_WHAT YOU ARE ASKED TO DO_
Look through the records below and collect all lines that hold the string "each".

[EXTRACTED DATA Boundary: Start]

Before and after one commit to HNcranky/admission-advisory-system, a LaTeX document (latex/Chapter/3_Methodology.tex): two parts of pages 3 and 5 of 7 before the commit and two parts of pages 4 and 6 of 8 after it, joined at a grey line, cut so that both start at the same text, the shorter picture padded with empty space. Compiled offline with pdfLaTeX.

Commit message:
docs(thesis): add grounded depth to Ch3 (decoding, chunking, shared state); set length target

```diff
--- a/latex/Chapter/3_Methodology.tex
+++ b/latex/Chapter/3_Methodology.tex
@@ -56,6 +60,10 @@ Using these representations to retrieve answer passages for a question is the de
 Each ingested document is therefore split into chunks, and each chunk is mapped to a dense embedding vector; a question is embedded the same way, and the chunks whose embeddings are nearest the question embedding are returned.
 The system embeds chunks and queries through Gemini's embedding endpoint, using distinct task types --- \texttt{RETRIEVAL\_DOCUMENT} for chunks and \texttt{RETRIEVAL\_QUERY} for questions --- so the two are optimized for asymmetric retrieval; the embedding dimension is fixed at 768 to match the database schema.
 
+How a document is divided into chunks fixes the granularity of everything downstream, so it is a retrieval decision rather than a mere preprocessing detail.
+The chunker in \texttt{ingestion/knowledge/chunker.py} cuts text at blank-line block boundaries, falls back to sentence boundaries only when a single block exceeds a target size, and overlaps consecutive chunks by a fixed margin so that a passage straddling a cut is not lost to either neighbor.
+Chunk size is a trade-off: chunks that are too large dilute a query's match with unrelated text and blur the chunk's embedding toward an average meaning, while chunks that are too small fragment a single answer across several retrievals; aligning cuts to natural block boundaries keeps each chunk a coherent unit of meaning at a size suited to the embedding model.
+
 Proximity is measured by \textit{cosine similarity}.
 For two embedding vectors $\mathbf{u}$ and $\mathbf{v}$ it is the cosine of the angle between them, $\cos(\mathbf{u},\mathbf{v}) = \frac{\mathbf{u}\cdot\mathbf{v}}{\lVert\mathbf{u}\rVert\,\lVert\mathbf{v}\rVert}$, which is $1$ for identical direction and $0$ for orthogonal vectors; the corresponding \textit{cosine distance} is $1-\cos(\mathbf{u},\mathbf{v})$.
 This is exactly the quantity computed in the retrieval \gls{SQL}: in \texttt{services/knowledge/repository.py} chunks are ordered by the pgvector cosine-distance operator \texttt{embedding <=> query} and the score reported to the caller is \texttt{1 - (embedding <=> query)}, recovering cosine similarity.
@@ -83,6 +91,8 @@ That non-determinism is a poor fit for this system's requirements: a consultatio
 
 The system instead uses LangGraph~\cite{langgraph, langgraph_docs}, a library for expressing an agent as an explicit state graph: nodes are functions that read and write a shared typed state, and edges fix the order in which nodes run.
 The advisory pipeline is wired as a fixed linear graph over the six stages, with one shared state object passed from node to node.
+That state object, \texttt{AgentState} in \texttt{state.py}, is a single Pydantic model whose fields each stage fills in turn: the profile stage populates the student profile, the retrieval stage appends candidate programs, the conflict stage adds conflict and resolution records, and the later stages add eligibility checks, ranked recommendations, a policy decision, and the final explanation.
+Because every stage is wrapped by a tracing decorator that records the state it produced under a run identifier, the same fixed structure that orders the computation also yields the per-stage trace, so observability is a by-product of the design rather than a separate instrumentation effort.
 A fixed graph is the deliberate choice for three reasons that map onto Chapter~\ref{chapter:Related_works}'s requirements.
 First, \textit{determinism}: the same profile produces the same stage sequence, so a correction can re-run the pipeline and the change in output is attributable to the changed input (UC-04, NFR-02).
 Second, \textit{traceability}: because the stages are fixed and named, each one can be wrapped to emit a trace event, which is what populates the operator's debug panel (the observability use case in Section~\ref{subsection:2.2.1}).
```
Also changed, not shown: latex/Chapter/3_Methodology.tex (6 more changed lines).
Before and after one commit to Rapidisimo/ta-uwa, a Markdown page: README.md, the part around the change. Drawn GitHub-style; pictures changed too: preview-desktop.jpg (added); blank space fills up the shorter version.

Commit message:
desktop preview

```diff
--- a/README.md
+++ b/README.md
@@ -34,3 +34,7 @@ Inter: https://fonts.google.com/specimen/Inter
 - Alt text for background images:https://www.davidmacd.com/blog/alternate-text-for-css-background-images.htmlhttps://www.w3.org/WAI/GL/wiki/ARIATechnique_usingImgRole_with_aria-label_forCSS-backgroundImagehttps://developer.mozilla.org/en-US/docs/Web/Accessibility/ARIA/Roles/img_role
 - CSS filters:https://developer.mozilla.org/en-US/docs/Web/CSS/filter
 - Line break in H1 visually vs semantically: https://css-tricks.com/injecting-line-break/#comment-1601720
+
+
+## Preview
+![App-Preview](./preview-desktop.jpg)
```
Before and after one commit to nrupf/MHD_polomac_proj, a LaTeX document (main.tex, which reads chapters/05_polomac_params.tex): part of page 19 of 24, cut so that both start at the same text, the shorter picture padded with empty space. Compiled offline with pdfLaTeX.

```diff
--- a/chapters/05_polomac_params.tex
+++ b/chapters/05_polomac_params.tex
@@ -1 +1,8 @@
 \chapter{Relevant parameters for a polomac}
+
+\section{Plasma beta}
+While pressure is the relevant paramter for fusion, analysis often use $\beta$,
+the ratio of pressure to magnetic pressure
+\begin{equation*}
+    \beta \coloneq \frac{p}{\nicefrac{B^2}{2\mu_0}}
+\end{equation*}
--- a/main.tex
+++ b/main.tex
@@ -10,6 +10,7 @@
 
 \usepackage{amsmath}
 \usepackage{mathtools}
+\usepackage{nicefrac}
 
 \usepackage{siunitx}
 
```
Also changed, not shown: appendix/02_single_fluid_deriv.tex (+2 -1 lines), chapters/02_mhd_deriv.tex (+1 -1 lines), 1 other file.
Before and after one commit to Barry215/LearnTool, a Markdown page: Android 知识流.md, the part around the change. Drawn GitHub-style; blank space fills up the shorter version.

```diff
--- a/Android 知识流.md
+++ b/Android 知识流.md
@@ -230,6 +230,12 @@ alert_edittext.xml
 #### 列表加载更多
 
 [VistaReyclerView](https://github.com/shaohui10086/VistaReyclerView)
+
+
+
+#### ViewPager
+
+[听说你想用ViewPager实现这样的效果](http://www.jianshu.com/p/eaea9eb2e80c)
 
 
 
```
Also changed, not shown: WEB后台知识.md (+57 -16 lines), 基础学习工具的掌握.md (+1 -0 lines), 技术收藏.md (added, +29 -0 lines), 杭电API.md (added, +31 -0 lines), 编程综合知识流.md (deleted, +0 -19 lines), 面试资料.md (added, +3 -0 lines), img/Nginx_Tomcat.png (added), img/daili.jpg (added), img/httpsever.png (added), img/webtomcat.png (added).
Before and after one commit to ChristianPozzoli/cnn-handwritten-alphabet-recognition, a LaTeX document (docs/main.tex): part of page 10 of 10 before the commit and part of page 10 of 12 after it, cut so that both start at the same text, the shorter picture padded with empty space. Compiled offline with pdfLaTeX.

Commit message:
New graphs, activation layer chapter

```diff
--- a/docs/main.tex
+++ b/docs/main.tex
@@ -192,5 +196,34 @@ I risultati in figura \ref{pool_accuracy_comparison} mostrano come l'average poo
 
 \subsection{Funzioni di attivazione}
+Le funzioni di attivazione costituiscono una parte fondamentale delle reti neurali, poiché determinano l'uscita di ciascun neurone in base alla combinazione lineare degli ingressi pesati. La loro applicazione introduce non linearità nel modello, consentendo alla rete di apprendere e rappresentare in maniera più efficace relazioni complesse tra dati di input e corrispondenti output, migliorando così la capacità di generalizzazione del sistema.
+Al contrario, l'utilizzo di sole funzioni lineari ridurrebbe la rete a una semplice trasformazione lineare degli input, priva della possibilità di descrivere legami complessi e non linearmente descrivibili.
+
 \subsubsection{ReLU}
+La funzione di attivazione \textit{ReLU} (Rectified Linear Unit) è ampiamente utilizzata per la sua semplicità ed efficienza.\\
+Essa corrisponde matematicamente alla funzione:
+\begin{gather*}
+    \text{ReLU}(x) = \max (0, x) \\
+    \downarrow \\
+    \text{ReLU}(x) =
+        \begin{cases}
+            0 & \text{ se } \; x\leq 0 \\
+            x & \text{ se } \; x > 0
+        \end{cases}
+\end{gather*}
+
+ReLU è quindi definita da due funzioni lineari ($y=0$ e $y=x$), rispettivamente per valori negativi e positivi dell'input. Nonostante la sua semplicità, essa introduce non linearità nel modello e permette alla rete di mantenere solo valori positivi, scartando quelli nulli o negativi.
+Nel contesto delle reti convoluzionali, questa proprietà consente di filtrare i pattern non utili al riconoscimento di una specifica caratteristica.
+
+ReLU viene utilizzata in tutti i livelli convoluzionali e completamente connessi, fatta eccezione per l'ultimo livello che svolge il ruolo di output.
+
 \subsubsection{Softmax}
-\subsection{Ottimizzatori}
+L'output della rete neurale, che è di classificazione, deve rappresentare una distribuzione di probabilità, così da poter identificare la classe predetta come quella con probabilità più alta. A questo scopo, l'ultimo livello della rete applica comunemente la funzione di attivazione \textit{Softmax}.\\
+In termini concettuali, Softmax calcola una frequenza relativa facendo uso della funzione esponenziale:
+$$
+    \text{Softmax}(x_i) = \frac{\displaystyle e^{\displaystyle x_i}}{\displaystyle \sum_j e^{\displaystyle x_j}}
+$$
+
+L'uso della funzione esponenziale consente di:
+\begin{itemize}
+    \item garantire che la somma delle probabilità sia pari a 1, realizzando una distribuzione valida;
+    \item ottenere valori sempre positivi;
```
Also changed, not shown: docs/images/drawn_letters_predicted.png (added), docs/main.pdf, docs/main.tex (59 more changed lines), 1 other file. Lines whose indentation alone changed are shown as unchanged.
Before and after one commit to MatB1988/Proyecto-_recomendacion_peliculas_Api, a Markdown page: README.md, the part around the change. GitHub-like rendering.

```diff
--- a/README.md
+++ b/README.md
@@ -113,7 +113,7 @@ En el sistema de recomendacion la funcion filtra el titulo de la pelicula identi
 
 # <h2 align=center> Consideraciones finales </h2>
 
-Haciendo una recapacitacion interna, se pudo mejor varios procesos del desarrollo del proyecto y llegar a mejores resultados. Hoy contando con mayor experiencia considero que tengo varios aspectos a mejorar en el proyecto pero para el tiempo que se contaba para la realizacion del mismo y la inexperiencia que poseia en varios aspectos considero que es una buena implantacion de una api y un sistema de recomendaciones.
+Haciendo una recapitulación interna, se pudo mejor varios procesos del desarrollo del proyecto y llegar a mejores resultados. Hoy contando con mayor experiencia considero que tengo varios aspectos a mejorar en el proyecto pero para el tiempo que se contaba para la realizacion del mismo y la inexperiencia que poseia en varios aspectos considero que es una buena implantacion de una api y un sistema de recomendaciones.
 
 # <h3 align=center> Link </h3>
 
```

[EXTRACTED DATA Boundary: End]

_RESPONSE_
 Each ingested document is therefore split into chunks, and each chunk is mapped to a dense embedding vector; a question is embedded the same way, and the chunks whose embeddings are nearest the question embedding are returned.
+Chunk size is a trade-off: chunks that are too large dilute a query's match with unrelated text and blur the chunk's embedding toward an average meaning, while chunks that are too small fragment a single answer across several retrievals; aligning cuts to natural block boundaries keeps each chunk a coherent unit of meaning at a size suited to the embedding model.
+That state object, \texttt{AgentState} in \texttt{state.py}, is a single Pydantic model whose fields each stage fills in turn: the profile stage populates the student profile, the retrieval stage appends candidate programs, the conflict stage adds conflict and resolution records, and the later stages add eligibility checks, ranked recommendations, a policy decision, and the final explanation.
 Second, \textit{traceability}: because the stages are fixed and named, each one can be wrapped to emit a trace event, which is what populates the operator's debug panel (the observability use case in Section~\ref{subsection:2.2.1}).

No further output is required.